* _TASK GOAL_
In the records that follow, show each line where the word "mechanical" is present.

—————

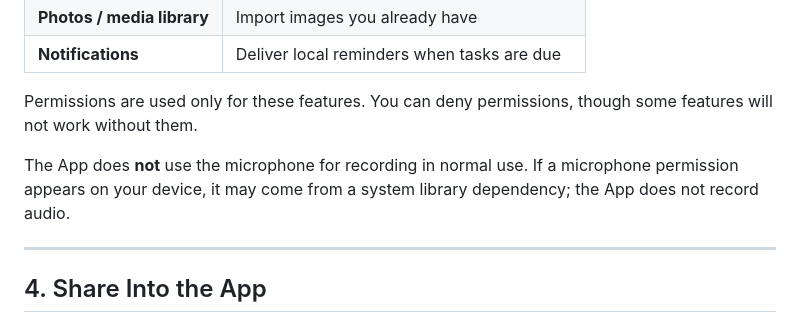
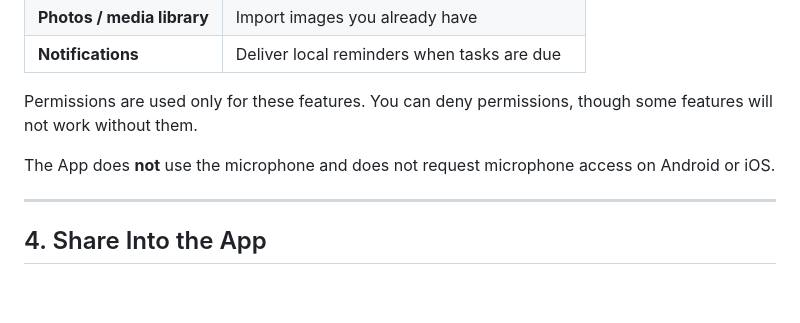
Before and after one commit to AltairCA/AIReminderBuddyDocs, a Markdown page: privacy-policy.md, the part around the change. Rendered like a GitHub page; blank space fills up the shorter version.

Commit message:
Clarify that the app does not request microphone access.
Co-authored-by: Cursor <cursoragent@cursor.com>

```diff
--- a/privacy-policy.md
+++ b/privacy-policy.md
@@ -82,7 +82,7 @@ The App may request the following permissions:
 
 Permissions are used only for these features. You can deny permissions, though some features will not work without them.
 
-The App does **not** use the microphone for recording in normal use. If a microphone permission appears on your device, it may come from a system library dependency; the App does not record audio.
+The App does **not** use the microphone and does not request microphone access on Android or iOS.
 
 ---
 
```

—————

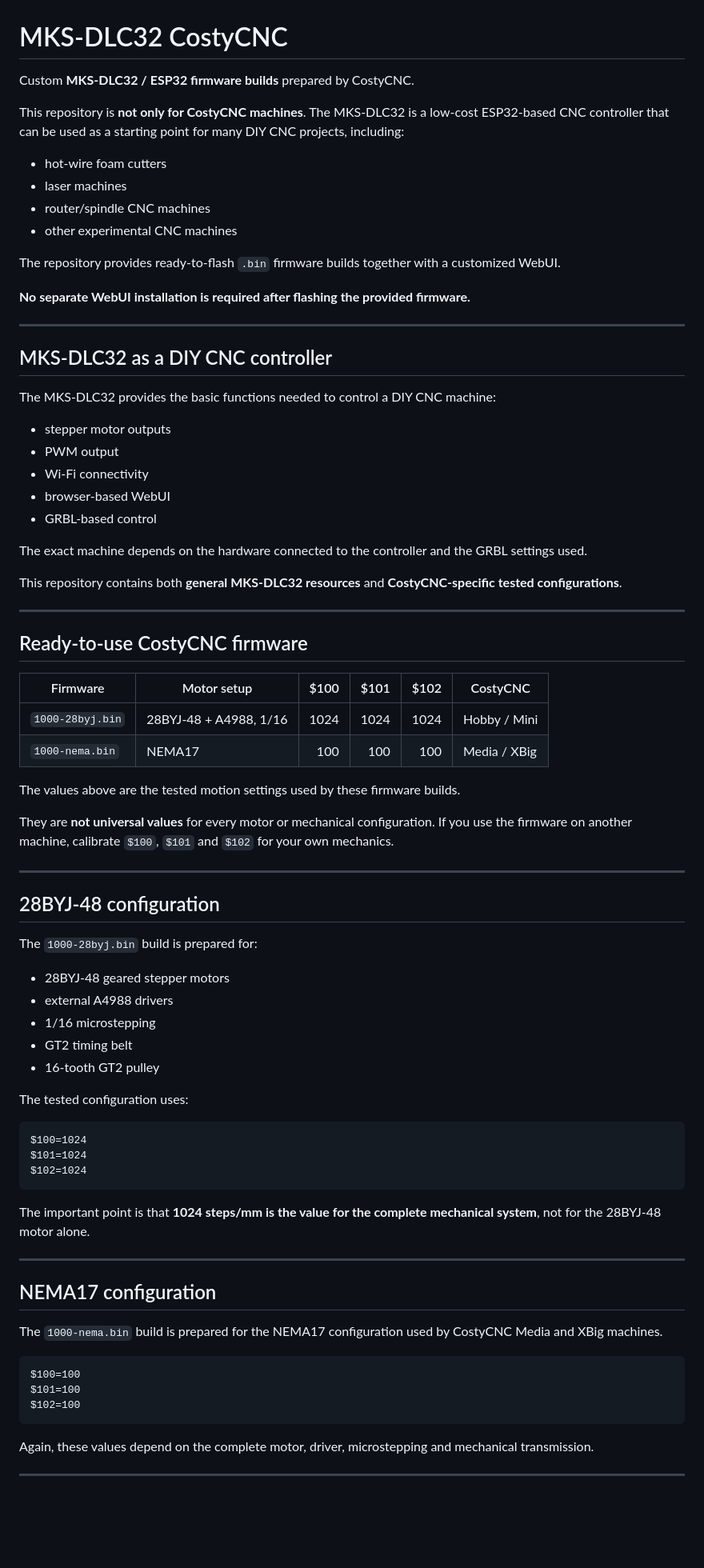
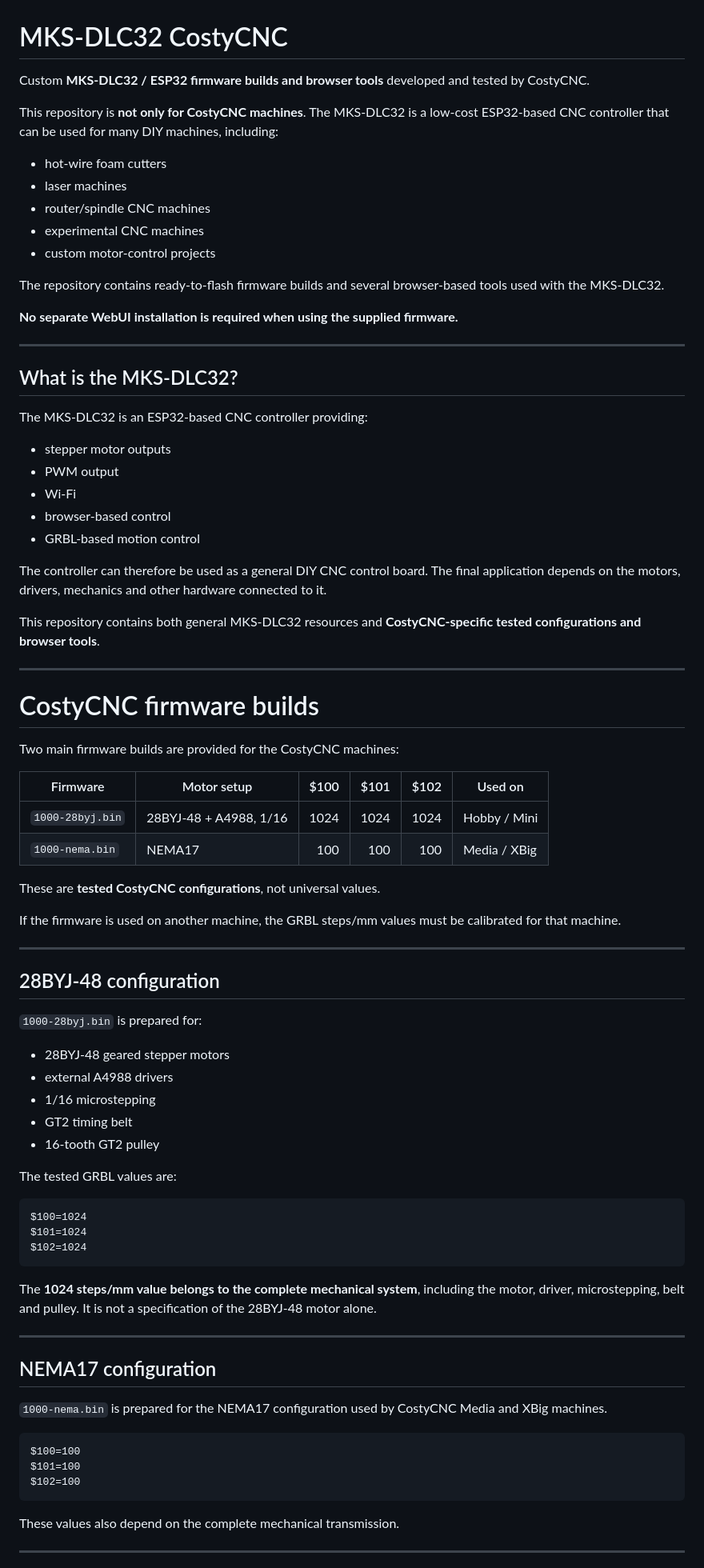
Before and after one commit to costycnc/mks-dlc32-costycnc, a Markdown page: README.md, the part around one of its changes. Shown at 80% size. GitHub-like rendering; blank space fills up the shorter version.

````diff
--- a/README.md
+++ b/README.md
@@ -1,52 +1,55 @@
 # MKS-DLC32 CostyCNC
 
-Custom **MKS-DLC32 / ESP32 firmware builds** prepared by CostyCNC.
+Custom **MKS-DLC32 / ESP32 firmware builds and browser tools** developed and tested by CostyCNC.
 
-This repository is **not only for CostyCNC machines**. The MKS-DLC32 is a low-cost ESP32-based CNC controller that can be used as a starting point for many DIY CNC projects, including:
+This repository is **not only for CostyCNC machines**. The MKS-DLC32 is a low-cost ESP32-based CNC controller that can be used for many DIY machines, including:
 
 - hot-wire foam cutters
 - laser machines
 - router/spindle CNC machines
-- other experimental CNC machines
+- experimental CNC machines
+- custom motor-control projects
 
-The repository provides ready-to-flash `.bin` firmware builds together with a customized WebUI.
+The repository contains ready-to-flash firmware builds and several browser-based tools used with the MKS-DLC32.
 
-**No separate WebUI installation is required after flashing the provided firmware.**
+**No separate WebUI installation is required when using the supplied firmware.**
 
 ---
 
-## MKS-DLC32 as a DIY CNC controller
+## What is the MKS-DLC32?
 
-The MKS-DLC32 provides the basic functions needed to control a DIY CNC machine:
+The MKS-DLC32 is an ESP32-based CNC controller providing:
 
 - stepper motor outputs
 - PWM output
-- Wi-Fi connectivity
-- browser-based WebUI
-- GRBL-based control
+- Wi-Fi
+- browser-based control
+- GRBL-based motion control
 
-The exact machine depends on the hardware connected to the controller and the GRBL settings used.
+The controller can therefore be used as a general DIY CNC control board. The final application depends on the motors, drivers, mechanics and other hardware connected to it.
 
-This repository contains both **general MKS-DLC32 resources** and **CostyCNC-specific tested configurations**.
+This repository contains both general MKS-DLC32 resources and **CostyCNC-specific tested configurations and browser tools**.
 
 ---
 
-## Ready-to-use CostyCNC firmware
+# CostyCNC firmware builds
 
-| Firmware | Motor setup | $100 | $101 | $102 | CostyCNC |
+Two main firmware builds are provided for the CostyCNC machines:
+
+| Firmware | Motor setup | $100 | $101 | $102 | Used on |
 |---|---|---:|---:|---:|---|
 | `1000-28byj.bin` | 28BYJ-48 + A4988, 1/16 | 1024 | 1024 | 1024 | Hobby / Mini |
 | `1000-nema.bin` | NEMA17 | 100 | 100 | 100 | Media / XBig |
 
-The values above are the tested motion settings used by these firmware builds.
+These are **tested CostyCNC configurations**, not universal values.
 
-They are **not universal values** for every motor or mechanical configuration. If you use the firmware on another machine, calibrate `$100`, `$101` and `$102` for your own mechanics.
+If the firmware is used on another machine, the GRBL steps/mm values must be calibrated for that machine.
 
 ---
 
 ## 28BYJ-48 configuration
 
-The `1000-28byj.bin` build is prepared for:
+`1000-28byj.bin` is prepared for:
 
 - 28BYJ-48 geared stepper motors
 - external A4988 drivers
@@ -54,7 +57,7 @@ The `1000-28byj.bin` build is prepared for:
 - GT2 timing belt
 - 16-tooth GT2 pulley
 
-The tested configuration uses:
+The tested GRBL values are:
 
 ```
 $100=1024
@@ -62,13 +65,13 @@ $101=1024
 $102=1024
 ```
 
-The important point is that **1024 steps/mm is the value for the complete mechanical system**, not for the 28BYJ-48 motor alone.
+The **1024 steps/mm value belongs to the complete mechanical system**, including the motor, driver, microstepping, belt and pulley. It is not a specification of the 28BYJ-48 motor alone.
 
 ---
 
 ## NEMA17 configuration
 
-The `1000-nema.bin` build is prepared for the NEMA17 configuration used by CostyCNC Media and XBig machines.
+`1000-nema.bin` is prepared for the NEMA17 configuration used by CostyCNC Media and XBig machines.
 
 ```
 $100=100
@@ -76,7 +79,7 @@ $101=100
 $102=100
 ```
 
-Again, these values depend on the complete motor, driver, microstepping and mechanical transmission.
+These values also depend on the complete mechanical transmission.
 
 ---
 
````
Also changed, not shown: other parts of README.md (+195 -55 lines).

—————

* _TASK OUTPUT_
-They are **not universal values** for every motor or mechanical configuration. If you use the firmware on another machine, calibrate `$100`, `$101` and `$102` for your own mechanics.
-The important point is that **1024 steps/mm is the value for the complete mechanical system**, not for the 28BYJ-48 motor alone.
+The **1024 steps/mm value belongs to the complete mechanical system**, including the motor, driver, microstepping, belt and pulley. It is not a specification of the 28BYJ-48 motor alone.
-Again, these values depend on the complete motor, driver, microstepping and mechanical transmission.
+These values also depend on the complete mechanical transmission.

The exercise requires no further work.